(1823–1911) Unitarian minister, soldier, writer; born in Cambridge, Mass. After graduating from Harvard (1841), he taught, then returned to take a degree from Harvard Divinity School (1847). In his first parish in Newburyport, Mass., he was more interested in social issues than in theology, usually preaching for women's suffrage and against slavery, and in 1848 he ran unsuccessfully for Congress as a Free-Soiler. Too radical for even his Unitarian congregation, he moved on to become pastor of the Free Church in Worcester, Mass. (1852–61), but continued to devote much of his energy to abolitionism; he engaged in the forceful release of slaves, traveled to Kansas to fight slavery, and befriended and supported John Brown. With the outbreak of the Civil War, he left the ministry to captain a company of Massachusetts volunteers, then becoming the commanding colonel of the 1st South Carolina Volunteers, the first African-American regiment of the Union Army (1862–64); he would write of this experience in Army Life in a Black Regiment (1870). After the war he settled in Newport, R.I. (1865–78) and wrote for the Atlantic Monthly and other leading magazines of the day; he also wrote popular histories of the U.S.A. Moving back to Cambridge in 1878, he served uneventfully in the Massachusetts legislature (1880–81) and then went back to writing magazine articles and biographies. He is now best known for the fact that his magazine articles inspired an unknown young woman in Amherst, Mass., Emily Dickinson, to send him some of her poems in 1862; they maintained a correspondence until her death—they met twice—but although he encouraged her to continue writing, he advised her not to publish; after her death (1886), however, he helped to prepare for publication the first (1890) and second (1891) volumes of her poetry.
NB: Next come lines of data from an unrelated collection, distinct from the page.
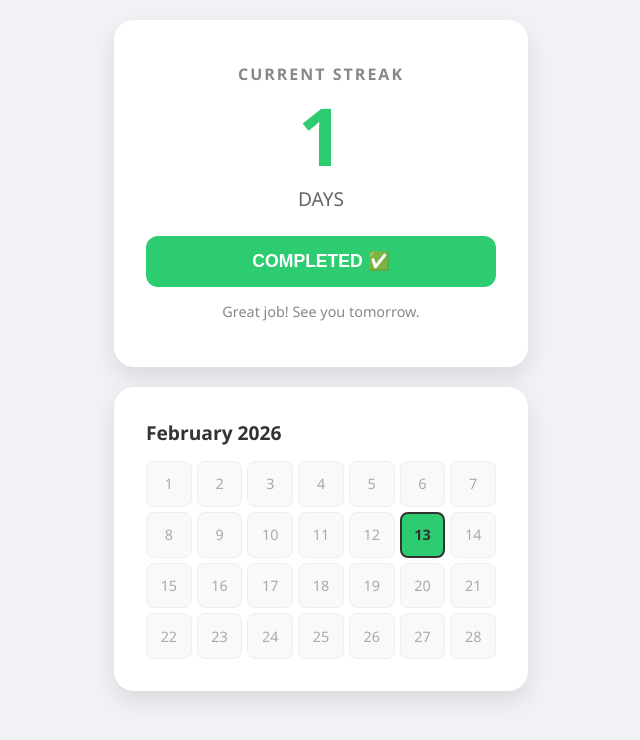
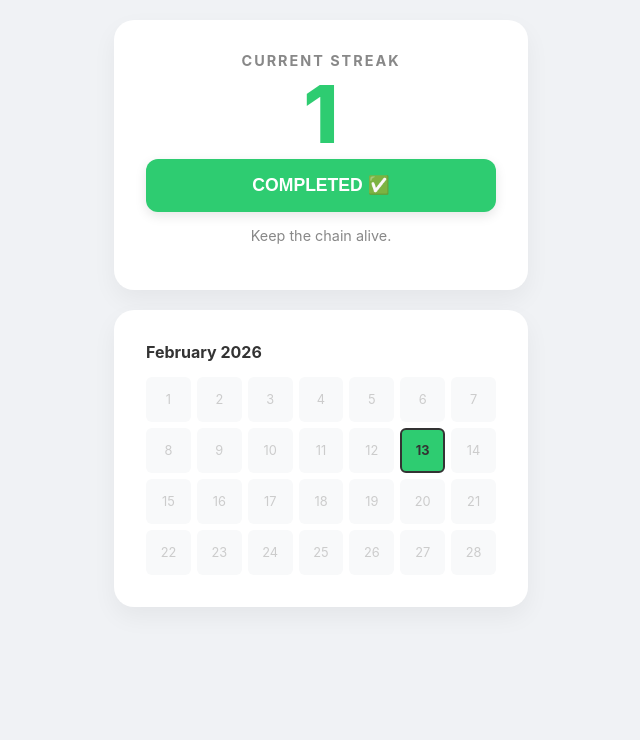
Before and after one commit to Ujjwal-Kumar-29/Exercise-Tracker, a plain HTML site: page index.html in a window 1280 px wide. Both pictures are taken after a click on the button "I DID IT TODAY". Shown: the whole page, without its empty margins (319-959 px from the left). Drawn offline with Linux system fonts and the light colour scheme.

Commit message:
index.html

```diff
--- a/index.html
+++ b/index.html
@@ -3,18 +3,17 @@
 <head>
     <meta charset="UTF-8">
     <meta name="viewport" content="width=device-width, initial-scale=1.0">
-    <title>Atomic Habits Tracker</title>
+    <title>My Habit Tracker</title>
     <style>
         :root {
-            --primary: #2ecc71; /* Green */
-            --danger: #e74c3c;  /* Red */
+            --primary: #2ecc71;
             --bg: #f0f2f5;
             --card: #ffffff;
             --text: #333;
         }
 
         body {
-            font-family: 'Segoe UI', Tahoma, Geneva, Verdana, sans-serif;
+            font-family: -apple-system, BlinkMacSystemFont, "Segoe UI", Roboto, Helvetica, Arial, sans-serif;
             background-color: var(--bg);
             display: flex;
             flex-direction: column;
@@ -23,217 +22,182 @@
             margin: 0;
             padding: 20px;
             color: var(--text);
+            overflow-x: hidden;
         }
 
         .container {
             background: var(--card);
             padding: 2rem;
             border-radius: 20px;
-            box-shadow: 0 10px 25px rgba(0,0,0,0.1);
+            box-shadow: 0 10px 25px rgba(0,0,0,0.05);
             text-align: center;
             width: 100%;
             max-width: 350px;
             margin-bottom: 20px;
+            position: relative;
+            z-index: 10;
         }
 
-        /* Streak Section */
-        h1 { font-size: 1rem; color: #888; margin-bottom: 0; text-transform: uppercase; letter-spacing: 2px; }
+        h1 { font-size: 0.9rem; color: #888; text-transform: uppercase; letter-spacing: 2px; margin: 0; }
+
         .streak-number {
             font-size: 5rem;
             font-weight: 800;
             color: var(--primary);
-            margin: 10px 0;
+            margin: 5px 0;
             line-height: 1;
         }
-        .streak-label { font-size: 1.2rem; margin-bottom: 1.5rem; color: #666; }
 
         button {
-            background-color: #333;
+            background-color: #222;
             color: white;
             border: none;
-            padding: 15px;
+            padding: 16px;
             font-size: 1.1rem;
             font-weight: bold;
             border-radius: 12px;
             cursor: pointer;
             width: 100%;
-            transition: transform 0.1s ease, background-color 0.2s;
+            transition: transform 0.1s ease;
+            box-shadow: 0 4px 12px rgba(0,0,0,0.1);
         }
-        button:active { transform: scale(0.98); }
-        button:disabled { background-color: var(--primary); cursor: default; }
+        button:active { transform: scale(0.96); }
+        button:disabled { background-color: var(--primary); cursor: default; transform: none; }
 
-        /* Calendar Section */
-        .calendar-header {
-            font-weight: bold;
-            margin-bottom: 15px;
-            text-align: left;
-            font-size: 1.2rem;
-        }
-
-        .calendar-grid {
-            display: grid;
-            grid-template-columns: repeat(7, 1fr);
-            gap: 5px;
-        }
-
+        /* Calendar Styles */
+        .calendar-header { font-weight: bold; margin-bottom: 15px; text-align: left; }
+        .calendar-grid { display: grid; grid-template-columns: repeat(7, 1fr); gap: 6px; }
         .day {
             aspect-ratio: 1;
-            display: flex;
-            align-items: center;
-            justify-content: center;
-            border-radius: 8px;
-            font-size: 0.9rem;
-            background-color: #f8f9fa;
-            color: #aaa;
-            border: 1px solid #eee;
+            display: flex; align-items: center; justify-content: center;
+            border-radius: 6px; font-size: 0.8rem;
+            background-color: #f8f9fa; color: #ccc;
         }
+        .day.success { background-color: var(--primary); color: white; }
+        .day.today { border: 2px solid #333; color: #333; font-weight: bold; }
 
-        /* Status Classes */
-        .day.success { background-color: var(--primary); color: white; border-color: var(--primary); }
-        .day.missed { background-color: var(--danger); color: white; border-color: var(--danger); }
-        .day.today { border: 2px solid #333; color: #333; font-weight: bold; }
-        .day.empty { background: transparent; border: none; }
-
+        /* Canvas for Confetti */
+        #confetti-canvas {
+            position: fixed; top: 0; left: 0; width: 100%; height: 100%;
+            pointer-events: none; z-index: 999;
+        }
     </style>
 </head>
 <body>
 
+    <canvas id="confetti-canvas"></canvas>
+
     <div class="container">
         <h1>Current Streak</h1>
         <div id="streakDisplay" class="streak-number">0</div>
-        <div class="streak-label">DAYS</div>
-
         <button id="checkInBtn" onclick="logWorkout()">I DID IT TODAY</button>
-        <p id="message" style="margin-top: 15px; color: #888; font-size: 0.9rem;">Don't break the chain.</p>
+        <p id="message" style="margin-top: 15px; color: #888; font-size: 0.9rem;">Keep the chain alive.</p>
     </div>
 
     <div class="container">
         <div class="calendar-header" id="monthName">Month</div>
-        <div class="calendar-grid" id="calendarGrid">
-            </div>
+        <div class="calendar-grid" id="calendarGrid"></div>
     </div>
 
 <script>
-    // --- DATA MANAGEMENT ---
-    const STORAGE_KEY = 'habit_logs';
-    // Data structure: { "2023-10-27": "success", "2023-10-26": "missed" }
-    let logs = JSON.parse(localStorage.getItem(STORAGE_KEY) || '{}');
+    // --- CONFETTI ENGINE ---
+    const canvas = document.getElementById('confetti-canvas');
+    const ctx = canvas.getContext('2d');
+    canvas.width = window.innerWidth;
+    canvas.height = window.innerHeight;
+    let particles = [];
 
-    // Config
-    const today = new Date();
-    const currentYear = today.getFullYear();
-    const currentMonth = today.getMonth(); // 0-11
-
-    // --- DOM ELEMENTS ---
-    const btn = document.getElementById('checkInBtn');
-    const streakDisplay = document.getElementById('streakDisplay');
-    const msg = document.getElementById('message');
-    const grid = document.getElementById('calendarGrid');
-
-    // --- CORE LOGIC ---
-
-    function getFormattedDate(dateObj) {
-        // Returns "YYYY-MM-DD" local time
-        const offset = dateObj.getTimezoneOffset();
-        const localDate = new Date(dateObj.getTime() - (offset*60*1000));
-        return localDate.toISOString().split('T')[0];
+    function fireConfetti() {
+        const colors = ['#2ecc71', '#3498db', '#e74c3c', '#f1c40f', '#9b59b6'];
+        for (let i = 0; i < 100; i++) {
+            particles.push({
+                x: window.innerWidth / 2,
+                y: window.innerHeight / 2,
+                r: Math.random() * 6 + 2,
+                dx: Math.random() * 10 - 5,
+                dy: Math.random() * 10 - 5,
+                color: colors[Math.floor(Math.random() * colors.length)],
+                life: 100
+            });
+        }
+        animateConfetti();
     }
 
-    function calculateStreak() {
+    function animateConfetti() {
+        if (particles.length === 0) return;
+        ctx.clearRect(0, 0, canvas.width, canvas.height);
+        particles.forEach((p, index) => {
+            p.x += p.dx;
+            p.y += p.dy;
+            p.dy += 0.2; // gravity
+            p.life--;
+            ctx.fillStyle = p.color;
+            ctx.beginPath();
+            ctx.arc(p.x, p.y, p.r, 0, Math.PI * 2);
+            ctx.fill();
+            if (p.life <= 0) particles.splice(index, 1);
+        });
+        requestAnimationFrame(animateConfetti);
+    }
+
+    // --- TRACKER LOGIC ---
+    const STORAGE_KEY = 'habit_logs';
+    let logs = JSON.parse(localStorage.getItem(STORAGE_KEY) || '{}');
+    const today = new Date();
+
+    function getFormattedDate(date) {
+        const offset = date.getTimezoneOffset();
+        return new Date(date.getTime() - (offset*60*1000)).toISOString().split('T')[0];
+    }
+
+    function render() {
+        // Streak Calculation
         let streak = 0;
-        const d = new Date(); // start checking from today
-
-        // Check backwards
+        let d = new Date();
         while (true) {
             const dateStr = getFormattedDate(d);
-            if (logs[dateStr] === 'success') {
-                streak++;
-                d.setDate(d.getDate() - 1); // go back 1 day
-            } else if (dateStr === getFormattedDate(today) && !logs[dateStr]) {
-                // If today isn't logged yet, don't break streak, just ignore and check yesterday
-                d.setDate(d.getDate() - 1);
-            } else {
-                break; // streak broken
-            }
+            if (logs[dateStr] === 'success') { streak++; d.setDate(d.getDate() - 1); }
+            else if (dateStr === getFormattedDate(today) && !logs[dateStr]) { d.setDate(d.getDate() - 1); }
+            else break;
         }
-        streakDisplay.innerText = streak;
-    }
+        document.getElementById('streakDisplay').innerText = streak;
 
-    function renderCalendar() {
-        grid.innerHTML = ''; // clear grid
-
-        // Month Header
-        const monthNames = ["January", "February", "March", "April", "May", "June",
-            "July", "August", "September", "October", "November", "December"];
-        document.getElementById('monthName').innerText = `${monthNames[currentMonth]} ${currentYear}`;
-
-        // Days in month
-        const firstDay = new Date(currentYear, currentMonth, 1).getDay(); // 0 = Sun
-        const daysInMonth = new Date(currentYear, currentMonth + 1, 0).getDate();
-
-        // 1. Empty slots for days before the 1st
-        for (let i = 0; i < firstDay; i++) {
-            const div = document.createElement('div');
-            div.className = 'day empty';
-            grid.appendChild(div);
+        // Button State
+        if (logs[getFormattedDate(today)] === 'success') {
+            document.getElementById('checkInBtn').innerText = "COMPLETED ✅";
+            document.getElementById('checkInBtn').disabled = true;
         }
 
-        // 2. Actual Days
+        // Calendar Render
+        const grid = document.getElementById('calendarGrid');
+        grid.innerHTML = '';
+        const year = today.getFullYear(), month = today.getMonth();
+        document.getElementById('monthName').innerText = today.toLocaleString('default', { month: 'long', year: 'numeric' });
+
+        const firstDay = new Date(year, month, 1).getDay();
+        const daysInMonth = new Date(year, month + 1, 0).getDate();
+
+        for (let i = 0; i < firstDay; i++) grid.appendChild(document.createElement('div')); // spacers
+
         for (let day = 1; day <= daysInMonth; day++) {
             const div = document.createElement('div');
             div.className = 'day';
             div.innerText = day;
-
-            // Construct date key for this specific day
-            const dateObj = new Date(currentYear, currentMonth, day);
-            const dateStr = getFormattedDate(dateObj);
-            const todayStr = getFormattedDate(today);
-
-            // Add classes based on status
-            if (dateStr === todayStr) div.classList.add('today');
-
-            if (logs[dateStr] === 'success') {
-                div.classList.add('success');
-            } else if (dateObj < today && !logs[dateStr]) {
-                // If in the past and no log, mark as missed (optional visually)
-                // div.classList.add('missed'); // Uncomment if you want red dots for past missed days
-            }
-
+            const dateStr = getFormattedDate(new Date(year, month, day));
+            if (dateStr === getFormattedDate(today)) div.classList.add('today');
+            if (logs[dateStr] === 'success') div.classList.add('success');
             grid.appendChild(div);
         }
     }
 
     function logWorkout() {
-        const dateStr = getFormattedDate(today);
-        logs[dateStr] = 'success';
+        logs[getFormattedDate(today)] = 'success';
         localStorage.setItem(STORAGE_KEY, JSON.stringify(logs));
-
-        // Update UI
-        btn.disabled = true;
-        btn.innerText = "COMPLETED ✅";
-        msg.innerText = "Great job! See you tomorrow.";
-
-        calculateStreak();
-        renderCalendar();
+        render();
+        fireConfetti(); // Trigger the confetti!
     }
 
-    function init() {
-        const dateStr = getFormattedDate(today);
-
-        // Check if already done today
-        if (logs[dateStr] === 'success') {
-            btn.disabled = true;
-            btn.innerText = "COMPLETED ✅";
-            msg.innerText = "Come back tomorrow!";
-        }
-
-        calculateStreak();
-        renderCalendar();
-    }
-
-    // Start
-    init();
-
+    render(); // Initial Load
 </script>
 </body>
 </html>
```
The Cambridge Dictionary of American Biography, by John S. Bowman. Copyright © Cambridge University Press 1995. Reproduced with permission.
References in periodicals archive ?
Higginson, Thomas Wentworth. "The Romance of History.